» **Directions for this task**
Your answer must be an exact copy of the records below, minus any images.
+ + + + +
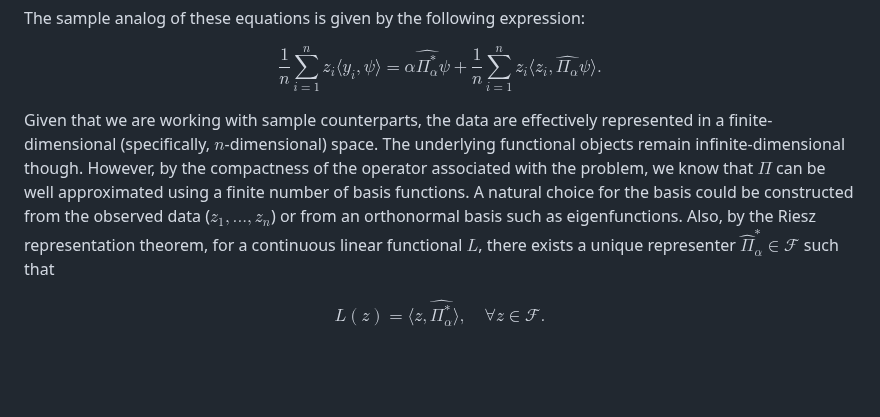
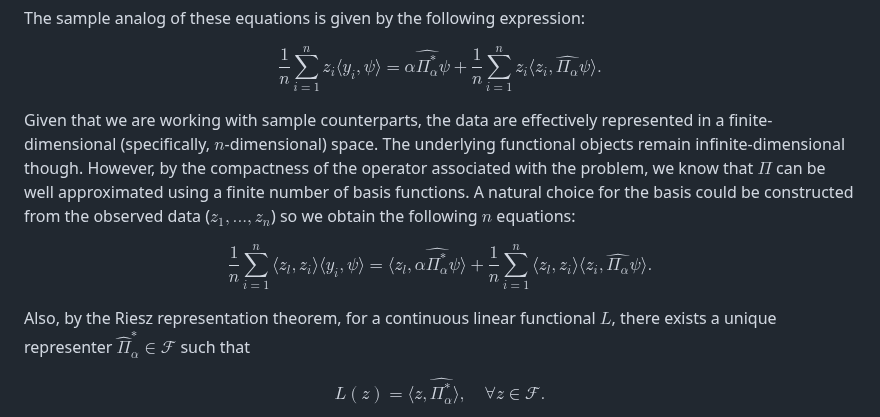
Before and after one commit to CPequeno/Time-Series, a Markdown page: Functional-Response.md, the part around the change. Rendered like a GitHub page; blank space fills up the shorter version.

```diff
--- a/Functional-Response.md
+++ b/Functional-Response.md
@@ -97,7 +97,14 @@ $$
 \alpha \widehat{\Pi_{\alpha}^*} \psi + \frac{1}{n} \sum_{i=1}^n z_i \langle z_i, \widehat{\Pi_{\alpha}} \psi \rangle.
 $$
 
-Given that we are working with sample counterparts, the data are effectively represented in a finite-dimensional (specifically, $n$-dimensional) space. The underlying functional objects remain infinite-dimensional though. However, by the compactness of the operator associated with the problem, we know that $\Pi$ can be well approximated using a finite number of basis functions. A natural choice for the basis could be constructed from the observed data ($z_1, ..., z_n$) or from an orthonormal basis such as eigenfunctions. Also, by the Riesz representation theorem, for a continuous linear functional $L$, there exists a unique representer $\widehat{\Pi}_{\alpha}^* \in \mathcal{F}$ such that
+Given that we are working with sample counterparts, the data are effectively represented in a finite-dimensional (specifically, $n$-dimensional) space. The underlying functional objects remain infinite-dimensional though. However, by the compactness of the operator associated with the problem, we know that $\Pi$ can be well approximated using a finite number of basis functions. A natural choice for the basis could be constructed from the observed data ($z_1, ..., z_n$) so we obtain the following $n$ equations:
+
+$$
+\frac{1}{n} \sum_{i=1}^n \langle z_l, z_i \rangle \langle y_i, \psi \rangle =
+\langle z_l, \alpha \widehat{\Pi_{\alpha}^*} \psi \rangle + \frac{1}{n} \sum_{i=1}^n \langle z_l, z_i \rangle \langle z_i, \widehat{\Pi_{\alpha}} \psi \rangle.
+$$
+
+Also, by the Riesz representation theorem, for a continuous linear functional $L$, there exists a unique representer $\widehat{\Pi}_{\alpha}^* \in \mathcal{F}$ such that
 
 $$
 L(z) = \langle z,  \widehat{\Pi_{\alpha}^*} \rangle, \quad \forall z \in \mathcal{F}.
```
+ + + + +
» **Task result**
Before and after one commit to CPequeno/Time-Series, a Markdown page: Functional-Response.md, the part around the change. Rendered like a GitHub page; blank space fills up the shorter version.

```diff
--- a/Functional-Response.md
+++ b/Functional-Response.md
@@ -97,7 +97,14 @@ $$
 \alpha \widehat{\Pi_{\alpha}^*} \psi + \frac{1}{n} \sum_{i=1}^n z_i \langle z_i, \widehat{\Pi_{\alpha}} \psi \rangle.
 $$
 
-Given that we are working with sample counterparts, the data are effectively represented in a finite-dimensional (specifically, $n$-dimensional) space. The underlying functional objects remain infinite-dimensional though. However, by the compactness of the operator associated with the problem, we know that $\Pi$ can be well approximated using a finite number of basis functions. A natural choice for the basis could be constructed from the observed data ($z_1, ..., z_n$) or from an orthonormal basis such as eigenfunctions. Also, by the Riesz representation theorem, for a continuous linear functional $L$, there exists a unique representer $\widehat{\Pi}_{\alpha}^* \in \mathcal{F}$ such that
+Given that we are working with sample counterparts, the data are effectively represented in a finite-dimensional (specifically, $n$-dimensional) space. The underlying functional objects remain infinite-dimensional though. However, by the compactness of the operator associated with the problem, we know that $\Pi$ can be well approximated using a finite number of basis functions. A natural choice for the basis could be constructed from the observed data ($z_1, ..., z_n$) so we obtain the following $n$ equations:
+
+$$
+\frac{1}{n} \sum_{i=1}^n \langle z_l, z_i \rangle \langle y_i, \psi \rangle =
+\langle z_l, \alpha \widehat{\Pi_{\alpha}^*} \psi \rangle + \frac{1}{n} \sum_{i=1}^n \langle z_l, z_i \rangle \langle z_i, \widehat{\Pi_{\alpha}} \psi \rangle.
+$$
+
+Also, by the Riesz representation theorem, for a continuous linear functional $L$, there exists a unique representer $\widehat{\Pi}_{\alpha}^* \in \mathcal{F}$ such that
 
 $$
 L(z) = \langle z,  \widehat{\Pi_{\alpha}^*} \rangle, \quad \forall z \in \mathcal{F}.
```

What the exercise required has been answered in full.